@longneck: Good catch, I've added my thoughts on that to the response. –  David Spillett May 12 '12 at 10:57
    
You didn't say what you would recommend as a copy operation. SSIS? INSERT INTO ... SELECT? –  Tola Odejayi Jun 25 at 18:20
    
Either SSIS or base TSQL would work just as well (the SSIS option might be less efficient, but potentially easier to maintain later). If you create the FK relationships at the end along with the indexes you can do a simple "for each table, copy" in either case. Of course for a one-off as described above a shrink+reorganise is probably fine too but I just like to scare people into never considering regular shrinks! (I've known people schedule them daily) –  David Spillett Jun 26 at 9:11

Is the database going to grow again? If so then the effort you're going to put into the shrink operations are just going to be a waste, because when you've got the file size down and then you add more data, the file will just have to grow again, and transactions have to wait for that growth to happen. If you have sub-optimal auto-growth settings and/or a slow drive this growth activity is going to be quite painful.

If you do shrink the database, what are you going to use the freed up disk space for? Again if you are just going to keep that space free in case this database grows again, then you're just spinning your wheels.

What you might consider doing, now that you've got all this free space in the file, is rebuilding your indexes so that they are better optimized (and it will be much less painful to do this when you have free space to do so - think about trying to change a sweater in a tiny closet vs. a big bedroom).
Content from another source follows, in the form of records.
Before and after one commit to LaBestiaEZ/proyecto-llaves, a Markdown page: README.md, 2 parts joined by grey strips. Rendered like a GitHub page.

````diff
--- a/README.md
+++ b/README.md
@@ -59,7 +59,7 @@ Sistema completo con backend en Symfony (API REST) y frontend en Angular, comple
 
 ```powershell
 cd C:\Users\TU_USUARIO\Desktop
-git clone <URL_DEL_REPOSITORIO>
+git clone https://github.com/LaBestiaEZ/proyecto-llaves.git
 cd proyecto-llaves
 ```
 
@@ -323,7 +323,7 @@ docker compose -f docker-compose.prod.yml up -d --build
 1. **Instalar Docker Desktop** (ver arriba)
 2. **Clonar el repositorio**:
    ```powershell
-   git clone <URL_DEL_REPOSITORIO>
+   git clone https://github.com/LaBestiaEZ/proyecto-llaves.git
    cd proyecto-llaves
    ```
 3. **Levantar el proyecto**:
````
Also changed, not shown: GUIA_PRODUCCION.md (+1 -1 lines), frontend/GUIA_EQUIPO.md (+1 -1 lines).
So unless this was a major cleanup operation and you really won't be ramping up to the same level of data again, I'd just leave it as is and focus on other areas of optimization.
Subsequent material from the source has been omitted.